The specifying of Cupid typically enchants up pictures of a cherubic infant using a bow & arrow, but that wasn’t forever the status. Long before the Romans used & renamed his—and way before his connection with Valentine’s Day—Cupid was recognized as (handsome god of love) the Greeks as Eros.
Various description of cupid
“Hesiod” is one of the original writers of “circa-700 B.C.” Hesiod mentioned, “EROS” ( Cupid) in circa he called him “THEOGONY.” As one of the old cosmogonic gods born of the earth egg. In the advanced era, the “EROS” portrayal changed as the heir of Nyx & Erebus, Aphrodite & Ares. Or Iris & Zephyrus; or even Aphrodite & Zeus, as his father and even grandfather.
A bow & a quiver stuffed with golden arrows to excite desire and the leaden arrows to light hatred. Eros hit the arrows at the hearts of gods and humans to play with their emotions/feelings.
One myth from classical Greek mythology, which was retold by authors from Rome. It is that Eros hit a golden arrow at the deity Apollo. He fell crazily in love with the nymph Daphne. But then he hit a leaden arrow at Daphne so she would disgust Apollo.

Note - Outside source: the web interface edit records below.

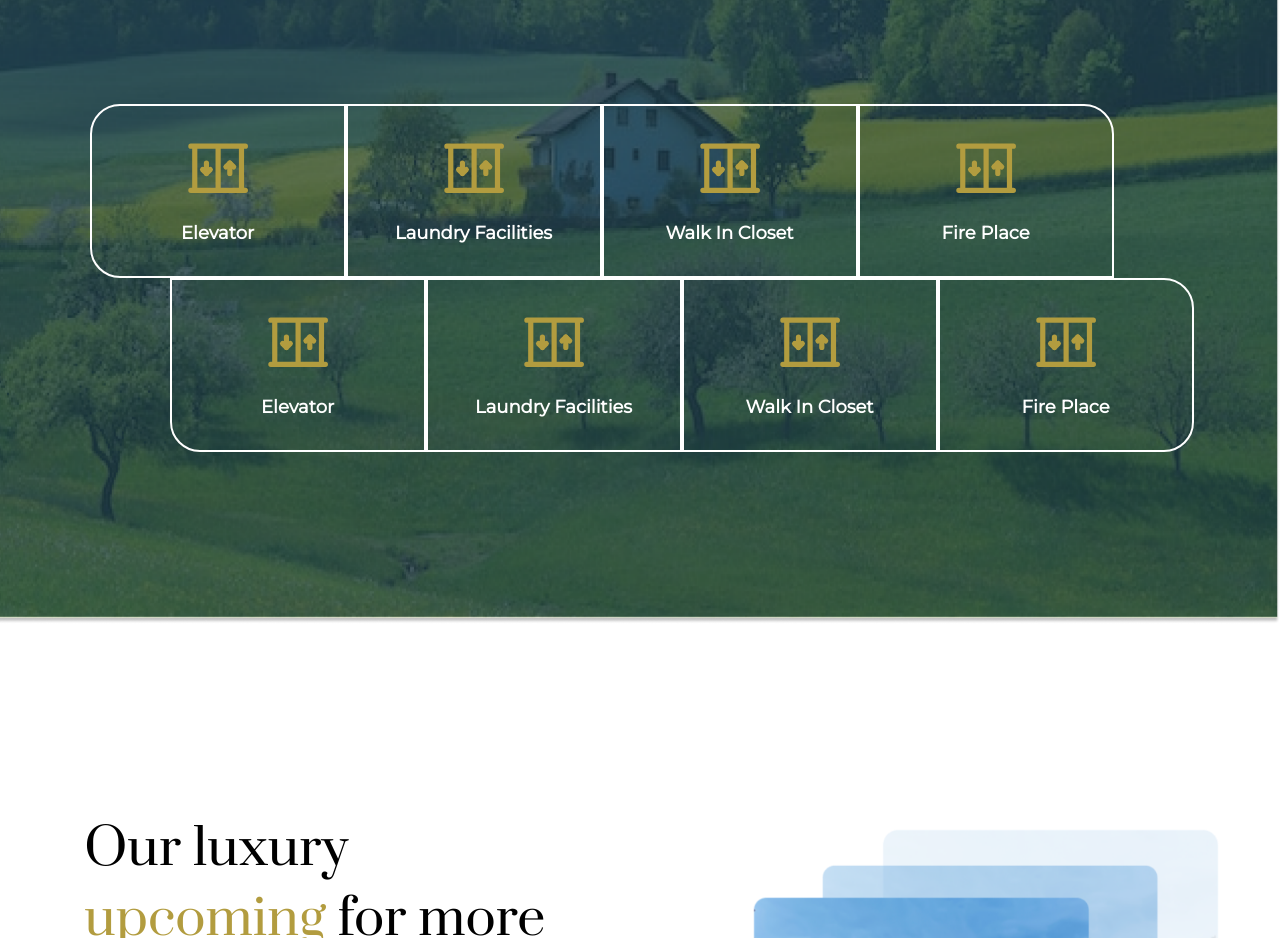
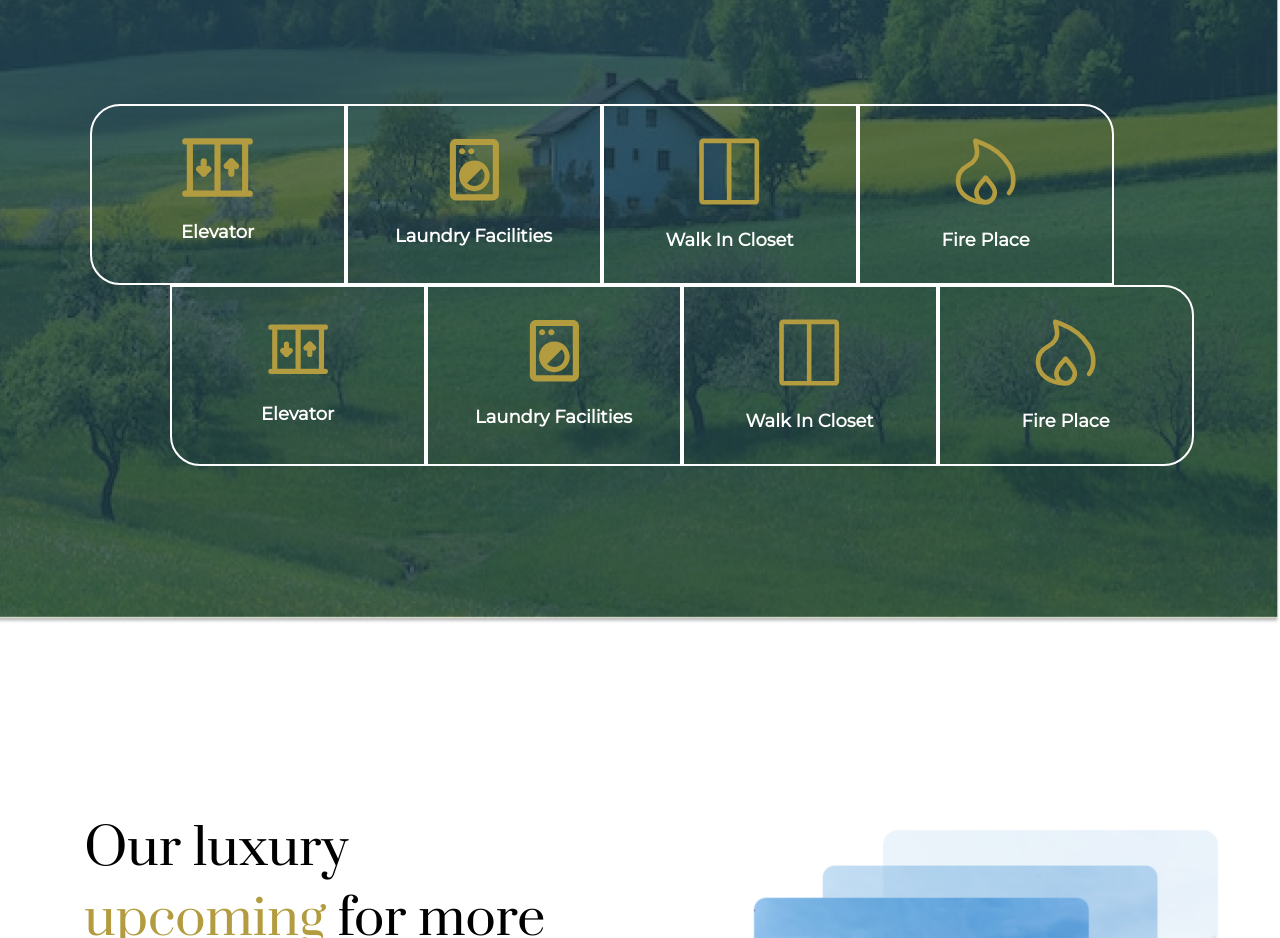
Before and after one commit to mbilalkhalidofficial/Oakland-greens, a React (Vite) app: page / in a window 1280 px wide. Shown: the part 3580-4518 px from the top of the page. Built offline with nearby package versions, Linux system fonts and the light colour scheme.

Commit message:
Svgs change and some fixes

```diff
--- a/src/components/FarmHouseFeaturesSection.jsx
+++ b/src/components/FarmHouseFeaturesSection.jsx
@@ -14,25 +14,25 @@ export function FarmHouseFeaturesSection() {
             <div className="farm__house__content__one">
               <div className="farm__house__content__one__svg">
                 <svg
-                  width="60"
-                  height="60"
+                  width="71"
+                  height="59"
                   viewBox="0 0 71 59"
                   fill="none"
                   xmlns="http://www.w3.org/2000/svg"
                 >
                   <path
-                    d="M3.39062 3.68311H67.8924M3.39062 55.8988H67.8924M35.6415 3.68311V55.8988M49.4633 23.6479V35.934M7.99789 3.68311H63.2851V55.8988H7.99789V3.68311Z"
-                    stroke="currentColor"
-                    strokeWidth="6.14302"
-                    strokeLinecap="round"
-                    strokeLinejoin="round"
+                    d="M3.25488 3.42285H67.7566M3.25488 55.6385H67.7566M35.5058 3.42285V55.6385M49.3276 23.3877V35.6737M7.86215 3.42285H63.1494V55.6385H7.86215V3.42285Z"
+                    stroke="#B29C3F"
+                    stroke-width="6.14302"
+                    stroke-linecap="round"
+                    stroke-linejoin="round"
                   />
                   <path
-                    d="M44.8565 28.2552L49.4638 23.6479L54.071 28.2552M21.8202 35.934V23.6479M21.8202 35.934L17.2129 31.3267M21.8202 35.934L26.4274 31.3267"
-                    stroke="currentColor"
-                    strokeWidth="6.14302"
-                    strokeLinecap="round"
-                    strokeLinejoin="round"
+                    d="M44.7208 27.995L49.328 23.3877L53.9353 27.995M21.6844 35.6737V23.3877M17.0771 31.0665L21.6844 35.6737L26.2917 31.0665"
+                    stroke="#B29C3F"
+                    stroke-width="6.14302"
+                    stroke-linecap="round"
+                    stroke-linejoin="round"
                   />
                 </svg>
               </div>
@@ -41,25 +41,27 @@ export function FarmHouseFeaturesSection() {
             <div className="farm__house__content__two">
               <div className="farm__house__content__one__svg">
                 <svg
-                  width="60"
-                  height="60"
-                  viewBox="0 0 71 59"
+                  width="50"
+                  height="63"
+                  viewBox="0 0 50 63"
                   fill="none"
                   xmlns="http://www.w3.org/2000/svg"
                 >
                   <path
-                    d="M3.39062 3.68311H67.8924M3.39062 55.8988H67.8924M35.6415 3.68311V55.8988M49.4633 23.6479V35.934M7.99789 3.68311H63.2851V55.8988H7.99789V3.68311Z"
-                    stroke="currentColor"
-                    strokeWidth="6.14302"
-                    strokeLinecap="round"
-                    strokeLinejoin="round"
+                    d="M43.8234 1.0063L6.96529 0.975586C3.55591 0.975586 0.822266 3.70923 0.822266 7.11861V56.2628C0.822266 59.6722 3.55591 62.4058 6.96529 62.4058H43.8234C47.2328 62.4058 49.9665 59.6722 49.9665 56.2628V7.11861C49.9665 3.70923 47.2328 1.0063 43.8234 1.0063ZM43.8234 56.2628H6.96529L6.93457 7.11861H43.8234V56.2628Z"
+                    fill="#B29C3F"
                   />
                   <path
-                    d="M44.8565 28.2552L49.4638 23.6479L54.071 28.2552M21.8202 35.934V23.6479M21.8202 35.934L17.2129 31.3267M21.8202 35.934L26.4274 31.3267"
-                    stroke="currentColor"
-                    strokeWidth="6.14302"
-                    strokeLinecap="round"
-                    strokeLinejoin="round"
+                    d="M13.1086 16.333C14.805 16.333 16.1801 14.9578 16.1801 13.2615C16.1801 11.5651 14.805 10.1899 13.1086 10.1899C11.4123 10.1899 10.0371 11.5651 10.0371 13.2615C10.0371 14.9578 11.4123 16.333 13.1086 16.333Z"
+                    fill="#B29C3F"
+                  />
+                  <path
+                    d="M22.3225 16.333C24.0188 16.333 25.394 14.9578 25.394 13.2615C25.394 11.5651 24.0188 10.1899 22.3225 10.1899C20.6261 10.1899 19.251 11.5651 19.251 13.2615C19.251 14.9578 20.6261 16.333 22.3225 16.333Z"
+                    fill="#B29C3F"
+                  />
+                  <path
+                    d="M25.3947 53.1912C33.872 53.1912 40.7522 46.311 40.7522 37.8336C40.7522 29.3563 33.872 22.4761 25.3947 22.4761C16.9173 22.4761 10.0371 29.3563 10.0371 37.8336C10.0371 46.311 16.9173 53.1912 25.3947 53.1912ZM32.6434 30.5849C36.6364 34.5778 36.6364 41.0894 32.6434 45.0824C28.6505 49.0754 22.1389 49.0754 18.1459 45.0824L32.6434 30.5849Z"
+                    fill="#B29C3F"
                   />
                 </svg>
               </div>
@@ -70,25 +72,16 @@ export function FarmHouseFeaturesSection() {
             <div className="farm__house__content__three">
               <div className="farm__house__content__one__svg">
                 <svg
-                  width="60"
-                  height="60"
-                  viewBox="0 0 71 59"
+                  width="61"
+                  height="67"
+                  viewBox="0 0 61 67"
                   fill="none"
                   xmlns="http://www.w3.org/2000/svg"
                 >
                   <path
-                    d="M3.39062 3.68311H67.8924M3.39062 55.8988H67.8924M35.6415 3.68311V55.8988M49.4633 23.6479V35.934M7.99789 3.68311H63.2851V55.8988H7.99789V3.68311Z"
-                    stroke="currentColor"
-                    strokeWidth="6.14302"
-                    strokeLinecap="round"
-                    strokeLinejoin="round"
-                  />
-                  <path
-                    d="M44.8565 28.2552L49.4638 23.6479L54.071 28.2552M21.8202 35.934V23.6479M21.8202 35.934L17.2129 31.3267M21.8202 35.934L26.4274 31.3267"
-                    stroke="currentColor"
-                    strokeWidth="6.14302"
-                    strokeLinecap="round"
-                    strokeLinejoin="round"
+                    d="M30.1749 2.85645H55.9756C56.4643 2.85645 56.9331 3.05061 57.2787 3.39622C57.6243 3.74183 57.8185 4.21058 57.8185 4.69935V62.4438C57.8185 62.9325 57.6243 63.4013 57.2787 63.7469C56.9331 64.0925 56.4643 64.2867 55.9756 64.2867H30.1749M30.1749 2.85645H4.37416C3.88539 2.85645 3.41664 3.05061 3.07103 3.39622C2.72541 3.74183 2.53125 4.21058 2.53125 4.69935V62.4438C2.53125 62.9325 2.72541 63.4013 3.07103 63.7469C3.41664 64.0925 3.88539 64.2867 4.37416 64.2867H30.1749M30.1749 2.85645V64.2867"
+                    stroke="#B29C3F"
+                    stroke-width="4.60727"
                   />
                 </svg>
               </div>
@@ -99,25 +92,25 @@ export function FarmHouseFeaturesSection() {
             <div className="farm__house__content__four">
               <div className="farm__house__content__one__svg">
                 <svg
-                  width="60"
-                  height="60"
-                  viewBox="0 0 71 59"
+                  width="61"
+                  height="67"
+                  viewBox="0 0 61 67"
                   fill="none"
                   xmlns="http://www.w3.org/2000/svg"
                 >
                   <path
-                    d="M3.39062 3.68311H67.8924M3.39062 55.8988H67.8924M35.6415 3.68311V55.8988M49.4633 23.6479V35.934M7.99789 3.68311H63.2851V55.8988H7.99789V3.68311Z"
-                    stroke="currentColor"
-                    strokeWidth="6.14302"
-                    strokeLinecap="round"
-                    strokeLinejoin="round"
+                    d="M30.6075 64.1978C15.3421 64.1978 2.96387 56.2672 2.96387 42.6972V42.4269C2.96387 35.9215 7.07355 30.7183 13.3302 27.3397C19.3166 24.1084 22.855 18.1559 21.9704 11.9821L20.2411 2.76758L26.6483 5.20943C38.188 9.60169 47.7987 17.2252 54.0277 26.9127C56.7665 31.121 58.2329 36.03 58.2511 41.0509V42.6972C58.2511 47.4949 56.703 51.5893 54.0277 54.8758"
+                    stroke="#B29C3F"
+                    stroke-width="4.60727"
+                    stroke-linecap="round"
+                    stroke-linejoin="round"
                   />
                   <path
-                    d="M44.8565 28.2552L49.4638 23.6479L54.071 28.2552M21.8202 35.934V23.6479M21.8202 35.934L17.2129 31.3267M21.8202 35.934L26.4274 31.3267"
-                    stroke="currentColor"
-                    strokeWidth="6.14302"
-                    strokeLinecap="round"
-                    strokeLinejoin="round"
+                    d="M30.6071 64.1981C25.5176 64.1981 21.3926 59.7966 21.3926 54.3692C21.3926 50.0691 24.5132 46.626 27.2592 43.4715L30.6071 39.626L33.9551 43.4715C36.701 46.629 39.8216 50.0691 39.8216 54.3692C39.8216 59.7966 35.6966 64.1981 30.6071 64.1981Z"
+                    stroke="#B29C3F"
+                    stroke-width="4.60727"
+                    stroke-linecap="round"
+                    stroke-linejoin="round"
                   />
                 </svg>
               </div>
@@ -157,25 +150,27 @@ export function FarmHouseFeaturesSection() {
             <div className="farm__house__content__two">
               <div className="farm__house__content__one__svg">
                 <svg
-                  width="60"
-                  height="60"
-                  viewBox="0 0 71 59"
+                  width="50"
+                  height="63"
+                  viewBox="0 0 50 63"
                   fill="none"
                   xmlns="http://www.w3.org/2000/svg"
                 >
                   <path
-                    d="M3.39062 3.68311H67.8924M3.39062 55.8988H67.8924M35.6415 3.68311V55.8988M49.4633 23.6479V35.934M7.99789 3.68311H63.2851V55.8988H7.99789V3.68311Z"
-                    stroke="currentColor"
-                    strokeWidth="6.14302"
-                    strokeLinecap="round"
-                    strokeLinejoin="round"
+                    d="M43.8234 1.0063L6.96529 0.975586C3.55591 0.975586 0.822266 3.70923 0.822266 7.11861V56.2628C0.822266 59.6722 3.55591 62.4058 6.96529 62.4058H43.8234C47.2328 62.4058 49.9665 59.6722 49.9665 56.2628V7.11861C49.9665 3.70923 47.2328 1.0063 43.8234 1.0063ZM43.8234 56.2628H6.96529L6.93457 7.11861H43.8234V56.2628Z"
+                    fill="#B29C3F"
                   />
                   <path
-                    d="M44.8565 28.2552L49.4638 23.6479L54.071 28.2552M21.8202 35.934V23.6479M21.8202 35.934L17.2129 31.3267M21.8202 35.934L26.4274 31.3267"
-                    stroke="currentColor"
-                    strokeWidth="6.14302"
-                    strokeLinecap="round"
-                    strokeLinejoin="round"
+                    d="M13.1086 16.333C14.805 16.333 16.1801 14.9578 16.1801 13.2615C16.1801 11.5651 14.805 10.1899 13.1086 10.1899C11.4123 10.1899 10.0371 11.5651 10.0371 13.2615C10.0371 14.9578 11.4123 16.333 13.1086 16.333Z"
+                    fill="#B29C3F"
+                  />
+                  <path
+                    d="M22.3225 16.333C24.0188 16.333 25.394 14.9578 25.394 13.2615C25.394 11.5651 24.0188 10.1899 22.3225 10.1899C20.6261 10.1899 19.251 11.5651 19.251 13.2615C19.251 14.9578 20.6261 16.333 22.3225 16.333Z"
+                    fill="#B29C3F"
+                  />
+                  <path
+                    d="M25.3947 53.1912C33.872 53.1912 40.7522 46.311 40.7522 37.8336C40.7522 29.3563 33.872 22.4761 25.3947 22.4761C16.9173 22.4761 10.0371 29.3563 10.0371 37.8336C10.0371 46.311 16.9173 53.1912 25.3947 53.1912ZM32.6434 30.5849C36.6364 34.5778 36.6364 41.0894 32.6434 45.0824C28.6505 49.0754 22.1389 49.0754 18.1459 45.0824L32.6434 30.5849Z"
+                    fill="#B29C3F"
                   />
                 </svg>
               </div>
@@ -186,25 +181,16 @@ export function FarmHouseFeaturesSection() {
             <div className="farm__house__content__seven">
               <div className="farm__house__content__one__svg">
                 <svg
-                  width="60"
-                  height="60"
-                  viewBox="0 0 71 59"
+                  width="61"
+                  height="67"
+                  viewBox="0 0 61 67"
                   fill="none"
                   xmlns="http://www.w3.org/2000/svg"
                 >
                   <path
-                    d="M3.39062 3.68311H67.8924M3.39062 55.8988H67.8924M35.6415 3.68311V55.8988M49.4633 23.6479V35.934M7.99789 3.68311H63.2851V55.8988H7.99789V3.68311Z"
-                    stroke="currentColor"
-                    strokeWidth="6.14302"
-                    strokeLinecap="round"
-                    strokeLinejoin="round"
-                  />
-                  <path
-                    d="M44.8565 28.2552L49.4638 23.6479L54.071 28.2552M21.8202 35.934V23.6479M21.8202 35.934L17.2129 31.3267M21.8202 35.934L26.4274 31.3267"
-                    stroke="currentColor"
-                    strokeWidth="6.14302"
-                    strokeLinecap="round"
-                    strokeLinejoin="round"
+                    d="M30.1749 2.85645H55.9756C56.4643 2.85645 56.9331 3.05061 57.2787 3.39622C57.6243 3.74183 57.8185 4.21058 57.8185 4.69935V62.4438C57.8185 62.9325 57.6243 63.4013 57.2787 63.7469C56.9331 64.0925 56.4643 64.2867 55.9756 64.2867H30.1749M30.1749 2.85645H4.37416C3.88539 2.85645 3.41664 3.05061 3.07103 3.39622C2.72541 3.74183 2.53125 4.21058 2.53125 4.69935V62.4438C2.53125 62.9325 2.72541 63.4013 3.07103 63.7469C3.41664 64.0925 3.88539 64.2867 4.37416 64.2867H30.1749M30.1749 2.85645V64.2867"
+                    stroke="#B29C3F"
+                    stroke-width="4.60727"
                   />
                 </svg>
               </div>
@@ -215,25 +201,25 @@ export function FarmHouseFeaturesSection() {
             <div className="farm__house__content__eight">
               <div className="farm__house__content__one__svg">
                 <svg
-                  width="60"
-                  height="60"
-                  viewBox="0 0 71 59"
+                  width="61"
+                  height="67"
+                  viewBox="0 0 61 67"
                   fill="none"
                   xmlns="http://www.w3.org/2000/svg"
                 >
                   <path
-                    d="M3.39062 3.68311H67.8924M3.39062 55.8988H67.8924M35.6415 3.68311V55.8988M49.4633 23.6479V35.934M7.99789 3.68311H63.2851V55.8988H7.99789V3.68311Z"
-                    stroke="currentColor"
-                    strokeWidth="6.14302"
-                    strokeLinecap="round"
-                    strokeLinejoin="round"
+                    d="M30.6075 64.1978C15.3421 64.1978 2.96387 56.2672 2.96387 42.6972V42.4269C2.96387 35.9215 7.07355 30.7183 13.3302 27.3397C19.3166 24.1084 22.855 18.1559 21.9704 11.9821L20.2411 2.76758L26.6483 5.20943C38.188 9.60169 47.7987 17.2252 54.0277 26.9127C56.7665 31.121 58.2329 36.03 58.2511 41.0509V42.6972C58.2511 47.4949 56.703 51.5893 54.0277 54.8758"
+                    stroke="#B29C3F"
+                    stroke-width="4.60727"
+                    stroke-linecap="round"
+                    stroke-linejoin="round"
                   />
                   <path
-                    d="M44.8565 28.2552L49.4638 23.6479L54.071 28.2552M21.8202 35.934V23.6479M21.8202 35.934L17.2129 31.3267M21.8202 35.934L26.4274 31.3267"
-                    stroke="currentColor"
-                    strokeWidth="6.14302"
-                    strokeLinecap="round"
-                    strokeLinejoin="round"
+                    d="M30.6071 64.1981C25.5176 64.1981 21.3926 59.7966 21.3926 54.3692C21.3926 50.0691 24.5132 46.626 27.2592 43.4715L30.6071 39.626L33.9551 43.4715C36.701 46.629 39.8216 50.0691 39.8216 54.3692C39.8216 59.7966 35.6966 64.1981 30.6071 64.1981Z"
+                    stroke="#B29C3F"
+                    stroke-width="4.60727"
+                    stroke-linecap="round"
+                    stroke-linejoin="round"
                   />
                 </svg>
               </div>
```
Also changed, not shown: src/styles/global.scss (+18 -8 lines).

In another story, Cupid’s mother, Aphrodite(Venus), became so envious of the gorgeous human Psyche. she told her son to make Psyche fall in love with a beast.
Alternately, Cupid grew so captivated with Psyche that he wedded her. But with the condition that she could never try seeing his face. But, Psyche’s interest got bigger; she snatched a glance. It made Cupid flee in rage. After wandering the known creation in quest of her mate, Psyche was finally rejoined with Cupid.
The Archaic period’s poem described cupid as an immortal who was enchanting to both man & gods. But by the Hellenistic age, they portrayed him as a mischievous, playful child. Because of his connections with love, Victorians linked cupid with Valentine’s Day. Victorians tried to give the holiday a romantic turn. They began portraying a cherubic cupid. That version continued until today on the Valentine cards.